You’ve got to spend money to make money. That seemed to be the philosophy at DraftKings during Q3, where the company grew revenues by 98% year-on-year to $133 million.
According to the company’s Q3 report, DraftKings also grew monthly unique payers (MUPs) by 64% to over one million. But the aggressive expansion wasn’t cheap.
The company spent $203 million on sales and marketing, up around 250% on the same period in 2019.
That led to a net loss of nearly $348 million during the quarter.
DraftKings stressed it had upped marketing spend to make the most of the customer demand it saw throughout the quarter and to support launches in new states.
DraftKings shares climbed 10% pre-market to $45.
‘Tremendous engagement’ for DraftKings
“The resumption of major sports such as the NBA, MLB and the NHL in the third quarter, as well as the start of the NFL season, generated tremendous customer engagement,” said Jason Robins, DraftKings’ CEO.
“Our product offerings and scalable platform provide a distinctive and personalized experience for customers across the ten states where we operate mobile sports betting today, and we look forward to entering additional jurisdictions at the earliest opportunity.”
Average revenue per monthly unique payer (ARPMUP) was $34. DK said that was lower than expected, due to limited sports activity in July and atypical hold rates from NFL wagering through the third week of the season.
However, that was partially offset by increased engagement with iGaming.
For comparison, FanDuel Group this week reported Q3 revenues of $212 million. That figure contains Fox Bet as well as TVG horse racing revenue. FanDuel Group also reported 1.8 million active users during the quarter.
Raised guidance for DraftKings
Looking ahead, DraftKings raised its 2020 pro forma revenue guidance from a range of $500 to $540 million to a range of $540 to $560 million.
That assumes no further major changes to the sports calendar.
What we learned from the $DKNG investor call
The follow-up analyst call was a little light on detail, with Robins focusing on the long term outlook for things like product.
“We are in the first innings here,” Robins pointed out. He said there would be more innovation around in-play betting when DK moves onto its own SBTech platform. That should be completed by Q3 2021.

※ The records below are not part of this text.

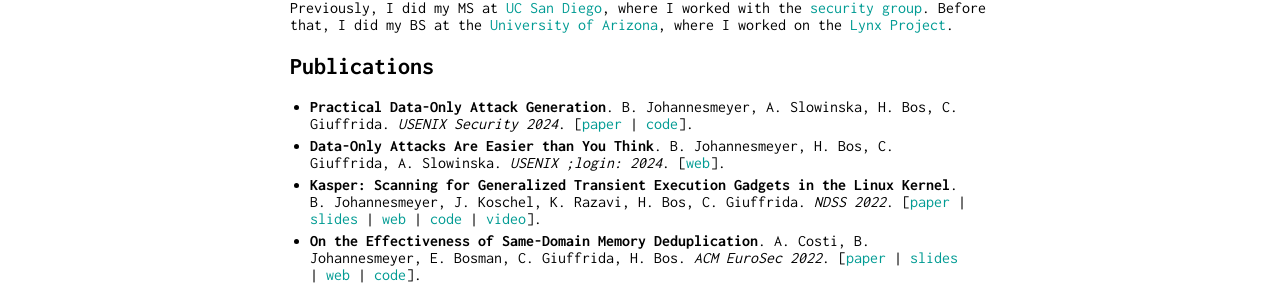
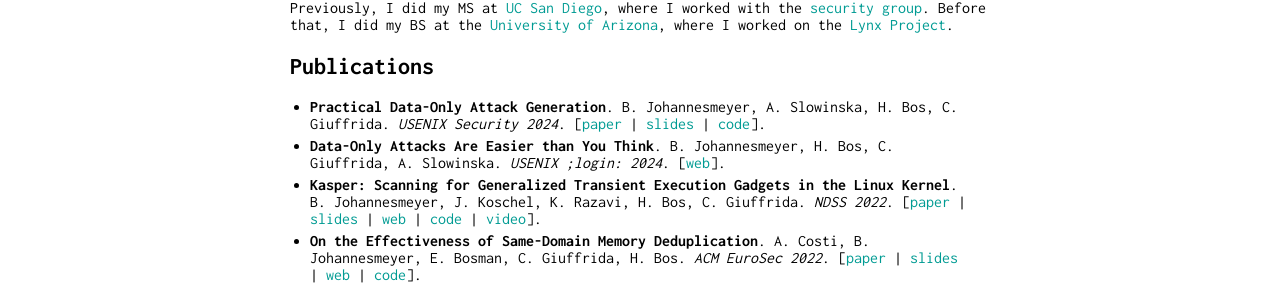
Before and after one commit to bjohannesmeyer/bjohannesmeyer.github.io, a Jekyll site: the page built from index.md, in a window 1280 px wide. Shown: the part 332-621 px from the top of the page. Built offline with Jekyll 4.4.1, drawn with Linux system fonts in a browser that asks for light colours.

Commit message:
Update Einstein

```diff
--- a/index.md
+++ b/index.md
@@ -18,7 +18,7 @@ Before that, I did my BS at the [University of Arizona](https://www.arizona.edu/
 
 ## Publications
 
-* **Practical Data-Only Attack Generation**. B. Johannesmeyer, A. Slowinska, H. Bos, C. Giuffrida. *USENIX Security 2024*. [[paper](https://download.vusec.net/papers/einstein_sec24.pdf) \| [code](https://github.com/vusec/einstein)].
+* **Practical Data-Only Attack Generation**. B. Johannesmeyer, A. Slowinska, H. Bos, C. Giuffrida. *USENIX Security 2024*. [[paper](assets/einstein_sec24.pdf) \| [slides](assets/einstein_sec24_slides.pdf) \| [code](https://github.com/vusec/einstein)].
 * **Data-Only Attacks Are Easier than You Think**. B. Johannesmeyer, H. Bos, C. Giuffrida, A. Slowinska. *USENIX ;login: 2024*. [[web](https://www.usenix.org/publications/loginonline/data-only-attacks-are-easier-you-think)].
 * **Kasper: Scanning for Generalized Transient Execution Gadgets in the Linux Kernel**. B. Johannesmeyer, J. Koschel, K. Razavi, H. Bos, C. Giuffrida. *NDSS 2022*. [[paper](assets/kasper_ndss22.pdf) \| [slides](assets/kasper_ndss22_slides.pdf) \| [web](https://www.vusec.net/projects/kasper/) \| [code](https://github.com/vusec/kasper) \| [video](https://www.youtube.com/watch?v=v89Zt3vxrww)].
 * **On the Effectiveness of Same-Domain Memory Deduplication**. A. Costi, B. Johannesmeyer, E. Bosman, C. Giuffrida, H. Bos. *ACM EuroSec 2022*. [[paper](assets/dedup_eurosec22.pdf) \| [slides](assets/dedup_eurosec22_slides.pdf) \| [web](https://www.vusec.net/projects/dedup-est-machina-returns) \| [code](https://github.com/vusec/dedup-est-returns)].
```
Also changed, not shown: 2 other files.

Elsewhere, he tried to dampen expectation for TN sports betting, saying the minimum hold rate would make it hard to compete with the black market. He also said DFS was still growing, with Masters entries up significantly year-on-year. Although, that could be a function of people having money in their accounts for NFL.
Finally, DK currently has around $1.3 billion on the balance sheet, which could be used for M&A, as well as general marketing activity. Robins said they had no specific acquisition target in mind.